_Exercise requirements_
Scan the records below. Report the number of lines containing the word "publications", and nothing more.

Segment Open

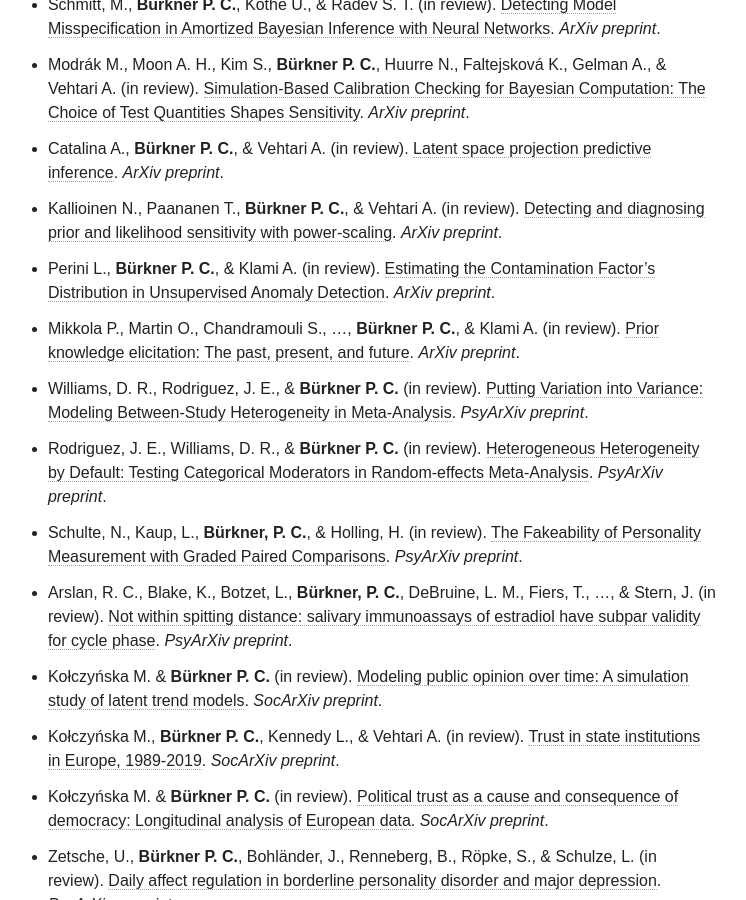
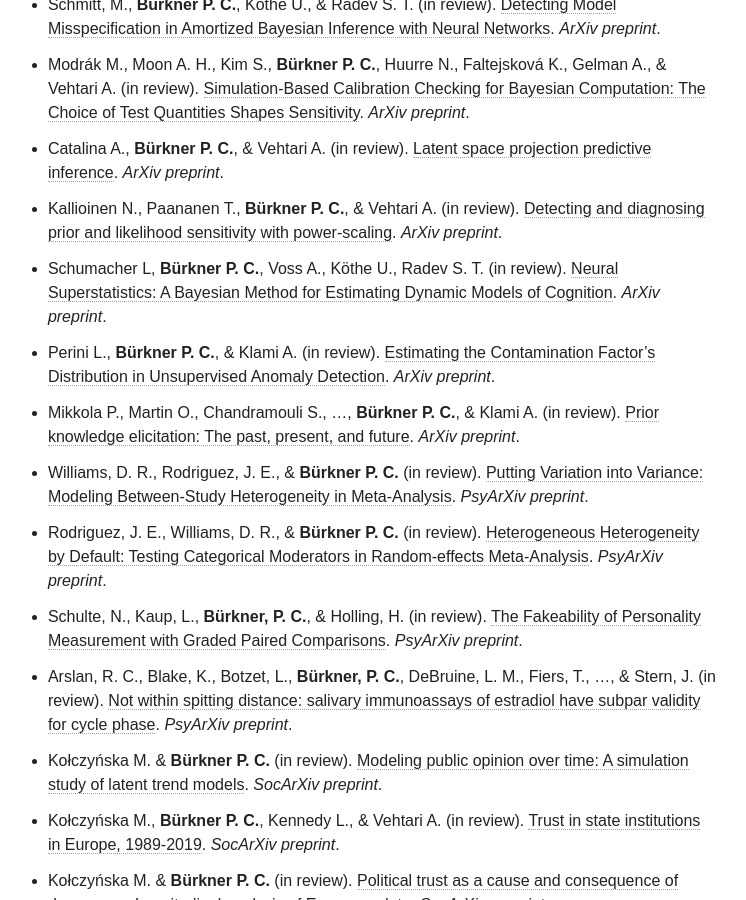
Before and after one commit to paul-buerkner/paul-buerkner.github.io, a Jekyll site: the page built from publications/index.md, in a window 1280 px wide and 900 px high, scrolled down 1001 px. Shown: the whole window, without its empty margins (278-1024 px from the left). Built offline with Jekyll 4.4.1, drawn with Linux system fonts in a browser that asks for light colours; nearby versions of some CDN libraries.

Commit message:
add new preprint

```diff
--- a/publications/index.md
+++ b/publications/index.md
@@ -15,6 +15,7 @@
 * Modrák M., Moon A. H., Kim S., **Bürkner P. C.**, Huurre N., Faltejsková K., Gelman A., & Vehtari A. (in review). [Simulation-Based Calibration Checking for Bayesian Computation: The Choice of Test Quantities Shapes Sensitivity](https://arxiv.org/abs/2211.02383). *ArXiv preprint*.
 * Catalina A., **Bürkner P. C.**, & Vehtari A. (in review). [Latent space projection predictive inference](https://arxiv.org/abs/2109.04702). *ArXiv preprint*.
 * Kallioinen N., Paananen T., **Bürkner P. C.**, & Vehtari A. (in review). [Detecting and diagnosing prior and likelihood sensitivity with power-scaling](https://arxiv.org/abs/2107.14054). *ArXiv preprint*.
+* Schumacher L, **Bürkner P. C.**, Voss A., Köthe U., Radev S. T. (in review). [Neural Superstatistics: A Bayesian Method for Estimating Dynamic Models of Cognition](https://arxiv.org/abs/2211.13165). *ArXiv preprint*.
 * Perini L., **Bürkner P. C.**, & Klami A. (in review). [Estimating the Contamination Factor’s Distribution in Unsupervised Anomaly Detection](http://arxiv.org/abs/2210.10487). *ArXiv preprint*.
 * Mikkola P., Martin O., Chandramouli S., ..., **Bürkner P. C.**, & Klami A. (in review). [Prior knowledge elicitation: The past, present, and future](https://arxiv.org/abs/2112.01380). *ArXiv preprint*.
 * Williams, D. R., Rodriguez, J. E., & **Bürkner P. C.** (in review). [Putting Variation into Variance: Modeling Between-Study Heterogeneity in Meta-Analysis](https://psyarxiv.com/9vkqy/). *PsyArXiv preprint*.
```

Segment Closed
Segment Open

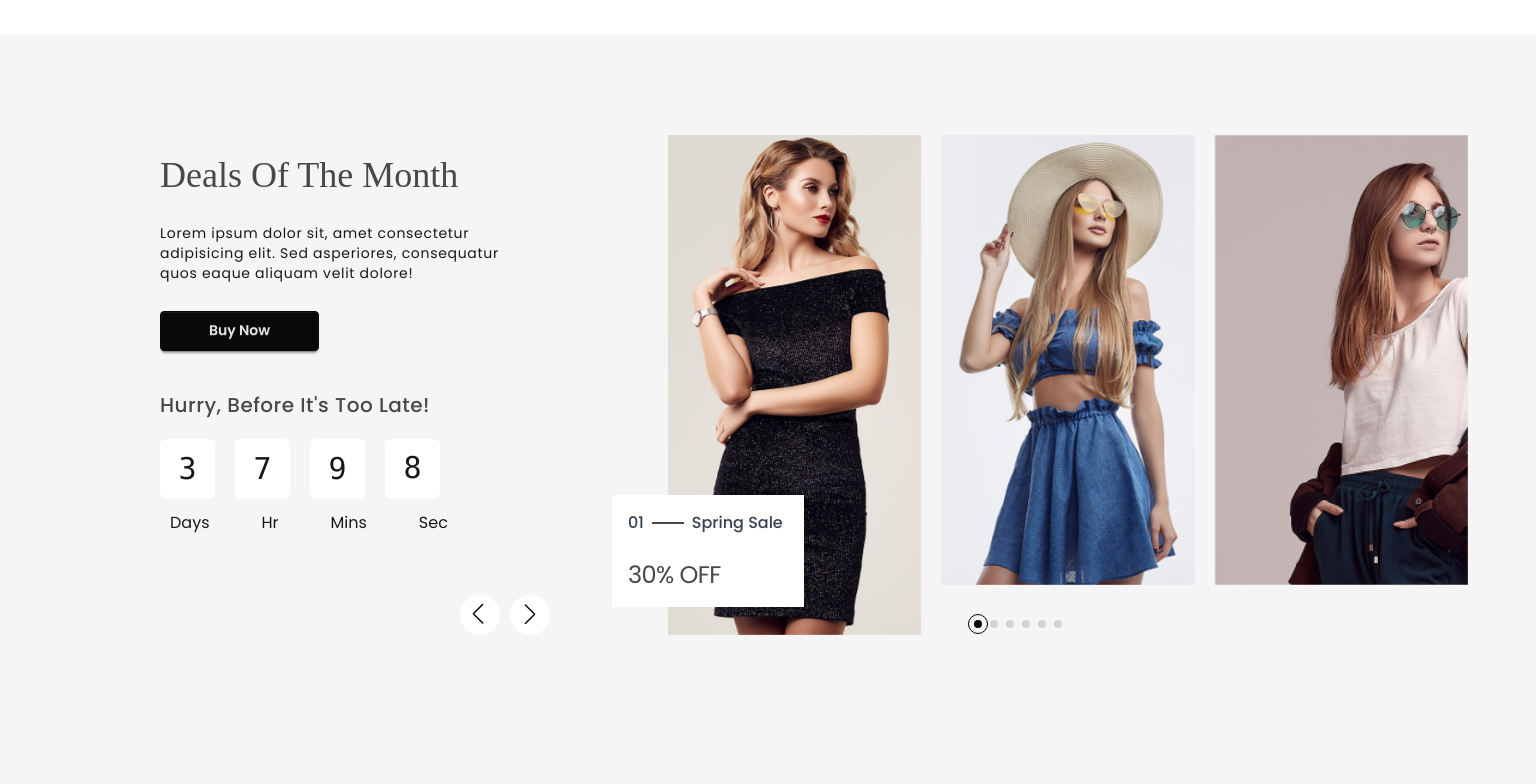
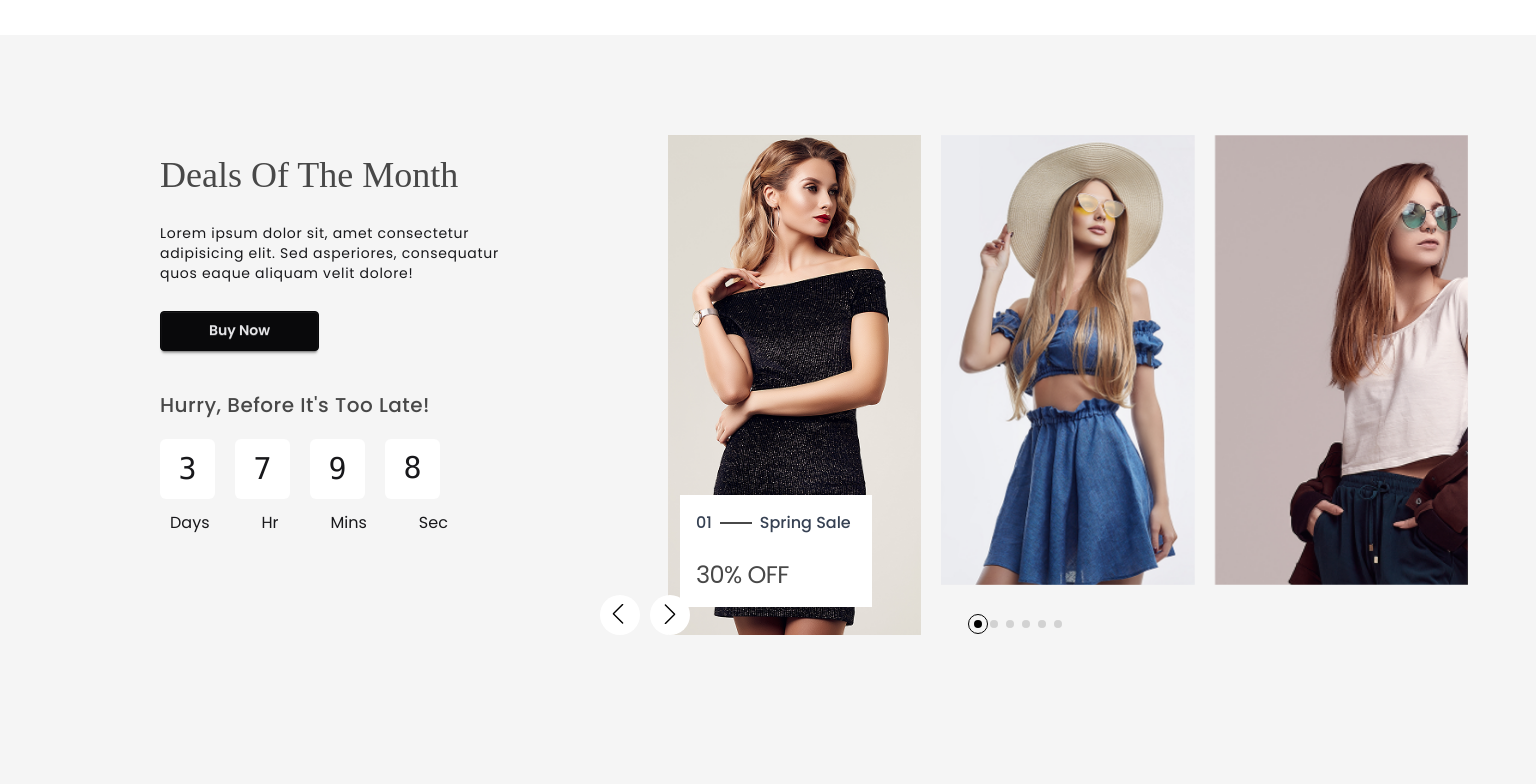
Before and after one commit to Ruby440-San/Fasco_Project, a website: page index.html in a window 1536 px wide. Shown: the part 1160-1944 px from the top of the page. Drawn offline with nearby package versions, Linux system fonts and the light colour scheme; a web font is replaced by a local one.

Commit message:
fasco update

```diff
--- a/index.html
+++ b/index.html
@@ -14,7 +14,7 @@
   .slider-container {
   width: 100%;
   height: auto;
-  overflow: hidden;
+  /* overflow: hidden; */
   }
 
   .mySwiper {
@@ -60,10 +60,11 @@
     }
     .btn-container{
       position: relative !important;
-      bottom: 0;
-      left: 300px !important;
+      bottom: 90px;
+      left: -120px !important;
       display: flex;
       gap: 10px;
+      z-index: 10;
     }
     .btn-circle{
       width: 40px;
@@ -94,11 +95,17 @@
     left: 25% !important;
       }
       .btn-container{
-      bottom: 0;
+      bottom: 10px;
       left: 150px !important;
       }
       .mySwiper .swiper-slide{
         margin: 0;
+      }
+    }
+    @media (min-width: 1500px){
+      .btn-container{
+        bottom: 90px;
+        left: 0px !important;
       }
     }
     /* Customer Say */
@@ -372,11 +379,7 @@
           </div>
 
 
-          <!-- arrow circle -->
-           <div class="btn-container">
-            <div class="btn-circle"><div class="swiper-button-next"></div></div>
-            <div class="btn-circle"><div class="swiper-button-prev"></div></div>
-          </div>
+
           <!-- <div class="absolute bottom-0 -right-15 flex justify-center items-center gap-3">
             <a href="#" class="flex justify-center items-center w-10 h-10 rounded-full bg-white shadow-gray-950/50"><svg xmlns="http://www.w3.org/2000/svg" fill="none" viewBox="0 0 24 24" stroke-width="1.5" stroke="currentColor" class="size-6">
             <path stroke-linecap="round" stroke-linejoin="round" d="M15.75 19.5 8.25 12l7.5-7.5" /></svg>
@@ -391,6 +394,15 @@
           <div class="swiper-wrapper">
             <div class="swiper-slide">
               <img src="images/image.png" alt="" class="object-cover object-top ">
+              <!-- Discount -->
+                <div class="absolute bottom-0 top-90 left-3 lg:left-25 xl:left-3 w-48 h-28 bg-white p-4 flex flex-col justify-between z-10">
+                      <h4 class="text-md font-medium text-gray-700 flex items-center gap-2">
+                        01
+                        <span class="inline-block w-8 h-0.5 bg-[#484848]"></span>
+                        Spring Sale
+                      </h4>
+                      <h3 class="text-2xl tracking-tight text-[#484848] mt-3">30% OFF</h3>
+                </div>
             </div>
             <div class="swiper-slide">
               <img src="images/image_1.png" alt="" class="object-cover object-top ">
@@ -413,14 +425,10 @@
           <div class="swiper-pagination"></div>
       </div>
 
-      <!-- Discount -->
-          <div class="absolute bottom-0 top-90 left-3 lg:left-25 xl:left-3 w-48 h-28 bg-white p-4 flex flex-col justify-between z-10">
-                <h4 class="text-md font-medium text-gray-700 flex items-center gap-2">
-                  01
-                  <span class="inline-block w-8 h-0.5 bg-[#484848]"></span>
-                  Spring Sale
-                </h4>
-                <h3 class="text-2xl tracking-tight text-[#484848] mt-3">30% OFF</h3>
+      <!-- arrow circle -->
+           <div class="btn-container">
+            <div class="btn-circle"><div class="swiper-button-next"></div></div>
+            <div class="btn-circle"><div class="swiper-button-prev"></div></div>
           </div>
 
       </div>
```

Segment Closed

_Task output_
3